Titration of acetic acid: Fill the buret with 0.1 M NaOH. Put 0.1 grams acetic acid in the beaker with 50 mL water. Put phenolphthalein indicator in the beaker. Click on the stopcock and pull down to dispense the NaOH solution. Continue to the phenolphthalein end point.
How many moles of acetic acid are there based on the titration? What is the formula weight of acetic acid? How does this compare to the literature value?
Repeat the acetic acid titration, but do not add indicator. Instead, add 1 mL of NaOH at a time and record the pH and volume dispensed. Titrate to pH > 10 and graph pH versus volume dispensed. Determine the pKa of acetic acid from this graph.
Try the above exercises using citric acid. How does citric acid differ from acetic acid?
Titration of phosphoric acid: Make a graph of pH versus volume by titrating phosphoric acid. How many protons are there per molecule of acid? What are the observed pKa's?
Find the calorimeter constant based on the manual directions. The calorimeter constant is randomly set and will differ for each run.
Heat of solution: Add 12.04 grams of ammonium sulfate in 200 mL water. Note the initial temperature. Click on the calorimeter to start the experiment. Record the temperature at each time displayed on the status bar. What is the maximum temperature change? What is the heat of solution?
Repeat the experiment with 13.21 grams of magnesium sulfate. What is different this time? What is the maximum temperature change and heat of solution?
Freezing point depression
Dissolve 0.2 moles of each compound in 100 mL water. Click on the beaker to start cooling. How does each compound change the temperature? What does this tell about the nature of each chemical?
Place an amount of table sugar in water and freeze it. What is the formula weight of table sugar?
What wavelengths of light correspond to red, yellow, orange, green, blue , and violet?
Make a 0.2 M sample of copper sulfate. Run a wavelength scan and plot absorbance versus wavelength. How does this relate to the color of the sample?

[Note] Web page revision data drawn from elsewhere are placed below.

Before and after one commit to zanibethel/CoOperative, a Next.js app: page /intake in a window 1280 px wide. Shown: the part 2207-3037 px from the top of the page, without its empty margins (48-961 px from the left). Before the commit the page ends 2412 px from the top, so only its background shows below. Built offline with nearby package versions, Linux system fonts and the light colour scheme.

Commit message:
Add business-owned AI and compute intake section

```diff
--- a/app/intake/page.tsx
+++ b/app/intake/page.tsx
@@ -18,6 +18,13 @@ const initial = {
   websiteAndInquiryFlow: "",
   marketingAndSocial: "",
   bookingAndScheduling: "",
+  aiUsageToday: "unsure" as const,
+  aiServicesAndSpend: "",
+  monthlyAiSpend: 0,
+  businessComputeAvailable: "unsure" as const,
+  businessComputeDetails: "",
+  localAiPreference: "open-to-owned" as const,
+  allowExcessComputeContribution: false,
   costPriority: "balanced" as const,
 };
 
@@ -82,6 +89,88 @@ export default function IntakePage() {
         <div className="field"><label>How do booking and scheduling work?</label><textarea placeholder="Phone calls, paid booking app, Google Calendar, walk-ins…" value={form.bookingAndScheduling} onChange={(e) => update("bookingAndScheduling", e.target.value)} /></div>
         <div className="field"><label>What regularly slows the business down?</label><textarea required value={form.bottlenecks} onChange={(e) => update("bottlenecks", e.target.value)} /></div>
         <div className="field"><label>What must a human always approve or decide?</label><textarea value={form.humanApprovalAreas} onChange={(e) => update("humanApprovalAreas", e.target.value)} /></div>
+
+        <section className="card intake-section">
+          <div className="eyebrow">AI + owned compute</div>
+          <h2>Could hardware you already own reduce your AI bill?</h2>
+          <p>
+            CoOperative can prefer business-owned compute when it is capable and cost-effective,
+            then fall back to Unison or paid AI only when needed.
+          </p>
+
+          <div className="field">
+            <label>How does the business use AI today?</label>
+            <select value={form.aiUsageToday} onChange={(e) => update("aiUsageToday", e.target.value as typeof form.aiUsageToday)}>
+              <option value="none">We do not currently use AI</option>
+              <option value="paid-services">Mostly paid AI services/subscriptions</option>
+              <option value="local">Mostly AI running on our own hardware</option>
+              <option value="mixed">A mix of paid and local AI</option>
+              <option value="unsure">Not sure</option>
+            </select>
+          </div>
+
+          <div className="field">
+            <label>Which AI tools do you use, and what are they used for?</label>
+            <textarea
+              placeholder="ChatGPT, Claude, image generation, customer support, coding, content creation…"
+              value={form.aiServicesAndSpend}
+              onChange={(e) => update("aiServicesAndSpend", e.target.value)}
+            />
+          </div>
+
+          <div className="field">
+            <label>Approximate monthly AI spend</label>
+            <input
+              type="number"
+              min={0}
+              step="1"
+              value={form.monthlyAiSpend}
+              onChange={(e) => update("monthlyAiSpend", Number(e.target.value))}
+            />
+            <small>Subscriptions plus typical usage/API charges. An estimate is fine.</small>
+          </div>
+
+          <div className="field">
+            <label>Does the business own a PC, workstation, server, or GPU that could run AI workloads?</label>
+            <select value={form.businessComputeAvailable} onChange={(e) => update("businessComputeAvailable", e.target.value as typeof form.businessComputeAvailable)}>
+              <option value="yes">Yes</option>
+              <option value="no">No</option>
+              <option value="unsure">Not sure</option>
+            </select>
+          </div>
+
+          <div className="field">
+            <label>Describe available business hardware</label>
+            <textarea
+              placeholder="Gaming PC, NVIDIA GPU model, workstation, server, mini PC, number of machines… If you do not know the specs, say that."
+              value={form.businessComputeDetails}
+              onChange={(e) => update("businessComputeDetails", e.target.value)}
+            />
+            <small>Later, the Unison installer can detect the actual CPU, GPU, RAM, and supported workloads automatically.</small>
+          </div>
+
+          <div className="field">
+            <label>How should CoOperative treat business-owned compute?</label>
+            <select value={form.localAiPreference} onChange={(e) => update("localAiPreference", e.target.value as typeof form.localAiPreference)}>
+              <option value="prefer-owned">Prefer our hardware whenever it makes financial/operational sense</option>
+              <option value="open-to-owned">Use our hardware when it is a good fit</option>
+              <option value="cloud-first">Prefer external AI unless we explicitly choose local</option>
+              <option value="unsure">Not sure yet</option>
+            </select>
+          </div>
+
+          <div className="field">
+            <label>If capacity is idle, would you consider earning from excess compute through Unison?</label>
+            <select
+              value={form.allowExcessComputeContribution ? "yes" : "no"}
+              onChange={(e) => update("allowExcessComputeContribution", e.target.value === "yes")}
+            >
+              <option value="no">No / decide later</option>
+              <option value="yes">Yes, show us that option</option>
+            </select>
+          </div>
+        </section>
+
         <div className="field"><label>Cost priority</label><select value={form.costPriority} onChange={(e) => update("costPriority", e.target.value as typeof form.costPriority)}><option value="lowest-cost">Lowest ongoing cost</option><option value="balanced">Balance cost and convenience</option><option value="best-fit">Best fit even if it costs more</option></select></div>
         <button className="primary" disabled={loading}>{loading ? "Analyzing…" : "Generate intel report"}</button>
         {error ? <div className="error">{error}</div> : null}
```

Determine the extinction coefficient of each salt. Use this information to determine the concentration of an arbitrary solution.